When people think of identity theft, more often than not they assume that it only happens to wealthy people. Who would bother stealing the identity of a college student who can barely make ends meet? The harsh reality of the matter is that anyone can be a victim.
College students are particularly vulnerable, because they are most likely to be careless or unaware where their credit reports are concerned. The fact that they don’t expect to be targeted by identity thieves is an important factor. The more you know, the more you are able to prevent identity theft from happening to you. According to the US Federal Trade Commission, majority of the reports they receive on identity theft were filed by victims aged 20 to 29.
Take note of these eight types of identity theft and protect yourself.
1.) Financial Identity Theft
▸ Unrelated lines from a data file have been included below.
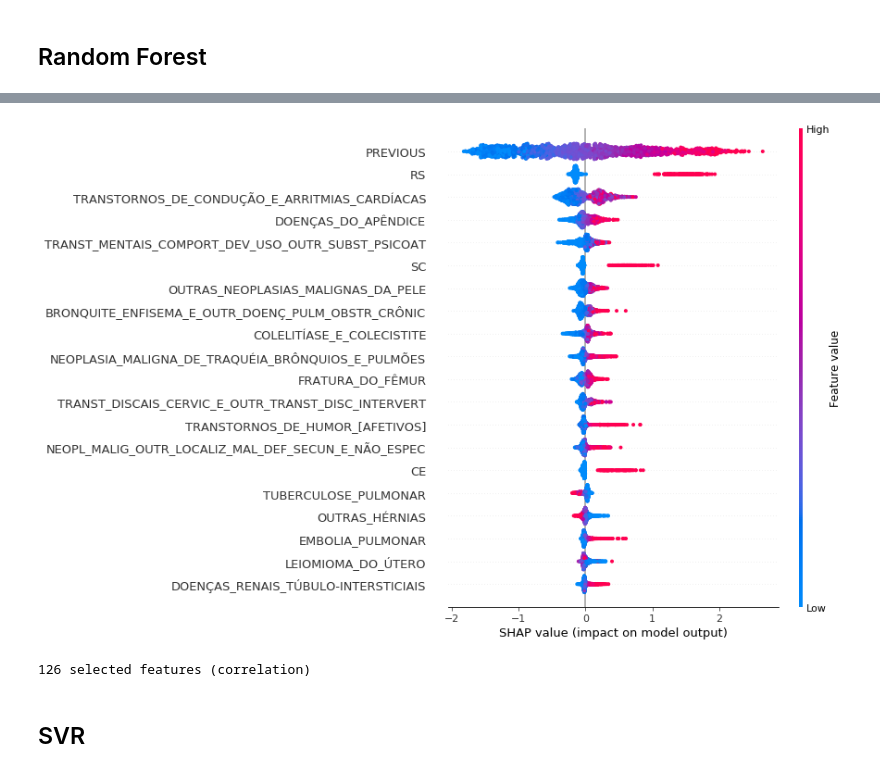
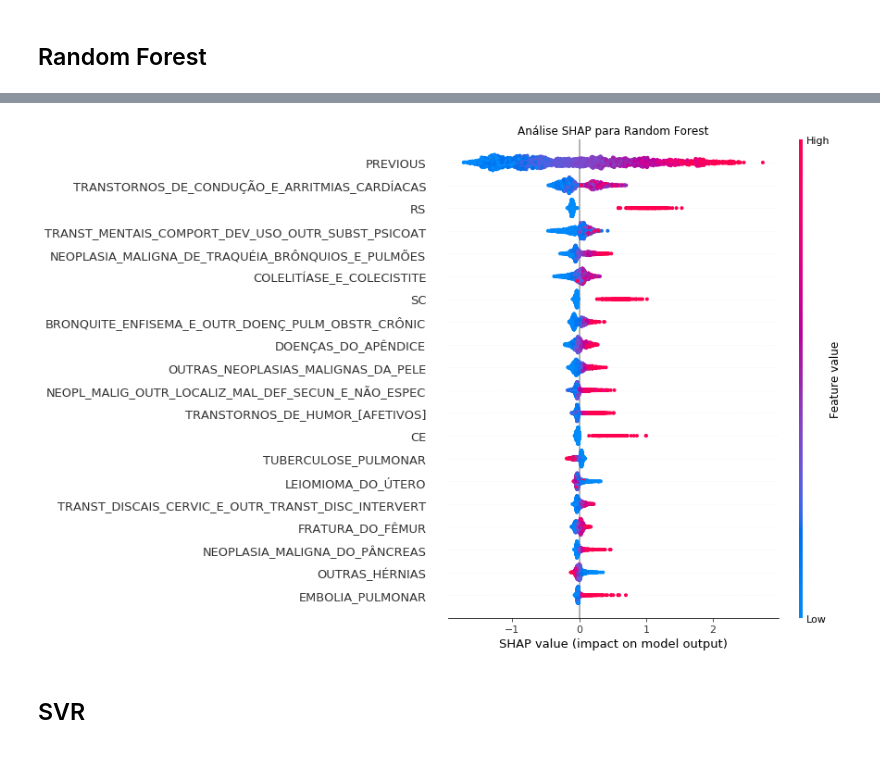
Before and after one commit to pypas/suicities-datasus, a Jupyter notebook: Models/Regression/regression_models.ipynb, the cells around one changed output, grey strips where cells are left out. Cells and saved outputs as stored; diff of their text form; code cells hidden in the pictures.

Commit message:
Run regression models and generate all files

```diff
--- a/Models/Regression/regression_models.ipynb
+++ b/Models/Regression/regression_models.ipynb
@@ -497,7 +494,7 @@ pickle.dump(regressor, open(filename, 'wb'))
 # %%
 start = time.time()
 kf = KFold(n_splits = 5, shuffle = True, random_state = 42)
-scores = pd.DataFrame({"rmse_train": [], "rmse_test": [], "rmse_baseline_train": [], "rmse_baseline_test": [], "up_down_train": [], "up_down_test": []})
+scores = pd.DataFrame()
 count = 1
 
 feature_importance_coef_list = []
@@ -516,10 +513,11 @@ for train_index, test_index in kf.split(X):
     mm_x = MinMaxScaler()
     mm_y = MinMaxScaler()
     mm_x.fit(X_train)
-#
+
     y_reshape = y_train.values.reshape(-1, 1)
     y_df = y_train.to_frame()
     mm_y.fit(y_reshape)
+
     X_train_transf = pd.DataFrame(mm_x.transform(X_train), index=X_train.index, columns=X_train.columns)
     X_test_transf = pd.DataFrame(mm_x.transform(X_test), index=X_test.index, columns=X_test.columns)
     y_train_transf = pd.DataFrame(mm_y.transform(y_reshape), index=y_df.index, columns=y_df.columns)
@@ -539,7 +537,7 @@ for train_index, test_index in kf.split(X):
         return np.sqrt(metrics.mean_squared_error(yf_val, yf_pred))
     space = [
         (0.01,100), #alpha
-        (0,1), #l1_ratio
+        (0,1),      #l1_ratio
     ]
     resultado_gp = gp_minimize(train_model, space, random_state=42, verbose=0, n_calls=15, n_random_starts=10)
 
@@ -659,7 +660,9 @@ The feature_perturbation option is now deprecated in favor of using the appropri
 # %%
 print("# SHAP analysis")
-explainer = shap.LinearExplainer(regressor, X_train_transf, feature_perturbation="interventional")
+explainer = shap.LinearExplainer(regressor, X_train_transf)
 shap_values = explainer.shap_values(X_test_transf)
-shap.summary_plot(shap_values, X_test_transf, feature_names=X_test_transf.columns)
+shap.summary_plot(shap_values, X_test_transf, feature_names=X_test_transf.columns, show=False)
+plt.title("Análise SHAP para ElasticNet")
+plt.savefig("elasticnet_regression_shap.png", bbox_inches = "tight")
 # %% [output]
 # SHAP analysis
@@ -668,15 +670,8 @@ The feature_perturbation option is now deprecated in favor of using the appropri
 # %%
-X_train = train_df.drop(columns=["RATE"])
-y_train = train_df["RATE"]
+y_df = y_train_2018.to_frame()
 
-with open('selected_cor_features', 'rb') as f:
-    selected_cor_features = pickle.load(f)
-
-X_train = X_train[selected_cor_features]
-y_df = y_train.to_frame()
-
-X_train = pd.DataFrame(mm_x_2018.transform(X_train), index=X_train.index, columns=X_train.columns)
-y_train = pd.DataFrame(mm_y_2018.transform(y_reshape), index=y_df.index, columns=y_df.columns)
+X_train = pd.DataFrame(mm_x_2018.transform(X_train_2018), index=X_train_2018.index, columns=X_train_2018.columns)
+y_train = pd.DataFrame(mm_y_2018.transform(y_train_2018_reshape), index=y_df.index, columns=y_df.columns)
 
 def train_model(params):
     alpha = params[0]
@@ -692,12 +687,12 @@ def train_model(params):
     return np.sqrt(metrics.mean_squared_error(yf_val, yf_pred))
 space = [
     (0.01,100), #alpha
-    (0,1), #l1_ratio
+    (0,1),      #l1_ratio
 ]
 resultado_gp = gp_minimize(train_model, space, random_state=42, verbose=0, n_calls=15, n_random_starts=10)
 
 regressor = ElasticNet(random_state=42, alpha=resultado_gp.x[0], l1_ratio=resultado_gp.x[1], tol=0.5)
-regressor.fit(X_train,y_train.values.ravel())
+regressor.fit(X_train, y_train.values.ravel())
 
 filename = root + 'Dashboard/Models/sav/elastic_net_regression.sav'
 pickle.dump(regressor, open(filename, 'wb'))
@@ -714,7 +701,7 @@ The objective has been evaluated at this point before.
 # %%
 start = time.time()
 kf = KFold(n_splits = 5, shuffle = True, random_state = 42)
-scores = pd.DataFrame({"rmse_train": [], "rmse_test": [], "rmse_baseline_train": [], "rmse_baseline_test": [], "up_down_train": [], "up_down_test": []})
+scores = pd.DataFrame()
 feature_importance_list = []
 feature_importance_shap_list = []
 count = 1
@@ -745,9 +732,9 @@ for train_index, test_index in kf.split(X):
 
         return np.sqrt(metrics.mean_squared_error(yf_val, yf_pred))
     space = [
-        (5,1000), #n_estimators
-        (3,30), #max_depth
-        (2,200), #min_samples_leaf
+        (5,1000),   #n_estimators
+        (3,30),     #max_depth
+        (2,200),    #min_samples_leaf
         (0.25,1.00) #max_features
     ]
     resultado_gp = gp_minimize(train_model, space, random_state=42, verbose=0, n_calls=30, n_random_starts=10)
@@ -835,23 +905,16 @@ Total run time: 1335.1202490329742
 # %%
 explainer = shap.TreeExplainer(regressor)
 
 shap_values = explainer.shap_values(X_test)
 
-shap.summary_plot(shap_values, X_test)
+shap.summary_plot(shap_values, X_test, show=False)
+plt.title("Análise SHAP para Random Forest")
+plt.savefig("random_forest_regression_shap.png", bbox_inches = "tight")
 # %% [output]
-[figure, old version]
+[figure, new version]
 # %%
-X_train = train_df.drop(columns=["RATE"])
-y_train = train_df["RATE"]
-X_test = test_df.drop(colums=["RATE", "MUNCOD"])
-y_test = test_df["RATE"]
-
-selected_cor_features = cor_feature_selector(X_train,y_train,corr_min_value)
-
-with open('selected_cor_features', 'wb') as fp:
-    pickle.dump(selected_cor_features, fp)
-
-X_train = X_train[selected_cor_features]
+X_train = X_train_2018
+y_train = y_train_2018
 
 def train_model(params):
     n_estimators = params[0]
@@ -869,21 +932,19 @@ def train_model(params):
 
     return np.sqrt(metrics.mean_squared_error(yf_val, yf_pred))
 space = [
-    (5,1000), #n_estimators
-    (3,30), #max_depth
-    (2,200), #min_samples_leaf
+    (5,1000),   #n_estimators
+    (3,30),     #max_depth
+    (2,200),    #min_samples_leaf
     (0.25,1.00) #max_features
 ]
 resultado_gp = gp_minimize(train_model, space, random_state=42, verbose=0, n_calls=30, n_random_starts=10)
 
 regressor = RandomForestRegressor(n_jobs=-1, random_state=42,n_estimators=resultado_gp.x[0],
                               max_depth=resultado_gp.x[1],min_samples_leaf=resultado_gp.x[2],max_features=resultado_gp.x[3])
-regressor.fit(X_train,y_train)
+regressor.fit(X_train, y_train)
 
 filename = root + 'Dashboard/Models/sav/random_forest_regression.sav'
 pickle.dump(regressor, open(filename, 'wb'))
-# %% [output]
-126 selected features (correlation)
 # %% [markdown]
 ## SVR
 # %%
```
Also changed, not shown: parts of 24 cells of this notebook, 16 other files.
When people hear the words “identity theft”, often times they immediately think of this type. Financial identity theft can mean two things. First, the victim’s bank accounts and credit cards are accessed and used illegally. The thief can withdraw money or max out credit cards. Second, the victim’s identity is used to take on loans and get new credit cards. The effect of this type of theft on a college student’s credit report, for example, can be devastating and difficult to remedy. There are steps you can take, however, to recover from identity theft.
2.) Driver’s License Identity Theft
This type requires very little sophistication. Once a person’s driver’s license is stolen, the criminals can find ways to use the ID. It may even be sold off to someone who looks passably similar to the real ID owner. If the criminal is caught for a traffic violation, drunk driving charge or drug-related charged, they will give the stolen ID name. Now they don’t have to show up in court and the police will be looking for the name of the person on the driver’s license. The victim’s driving record now includes these driving related offenses which can lead to having a revoked or suspended driver’s license. These offenses can effect current car insurance rates, or any attempt to obtain new car insurance.
While you should always have your driver’s license on you, there are other things that you can remove from your wallet to that might otherwise put you at risk for ID theft.
3.) Criminal Identity Theft
Obviously, the instance with the driver’s license is just the tip of the iceberg, and traffic violations are just the beginning. If the “new” owner of the ID commits a crime and is cited or arrested, he or she can make use of the stolen ID to give policemen a fake identity, resulting in a criminal record being created in that person’s name. When that happens, the victim of criminal identity theft can have problems with law enforcement or be unable to gain employment. It is a serious, but rare, problem.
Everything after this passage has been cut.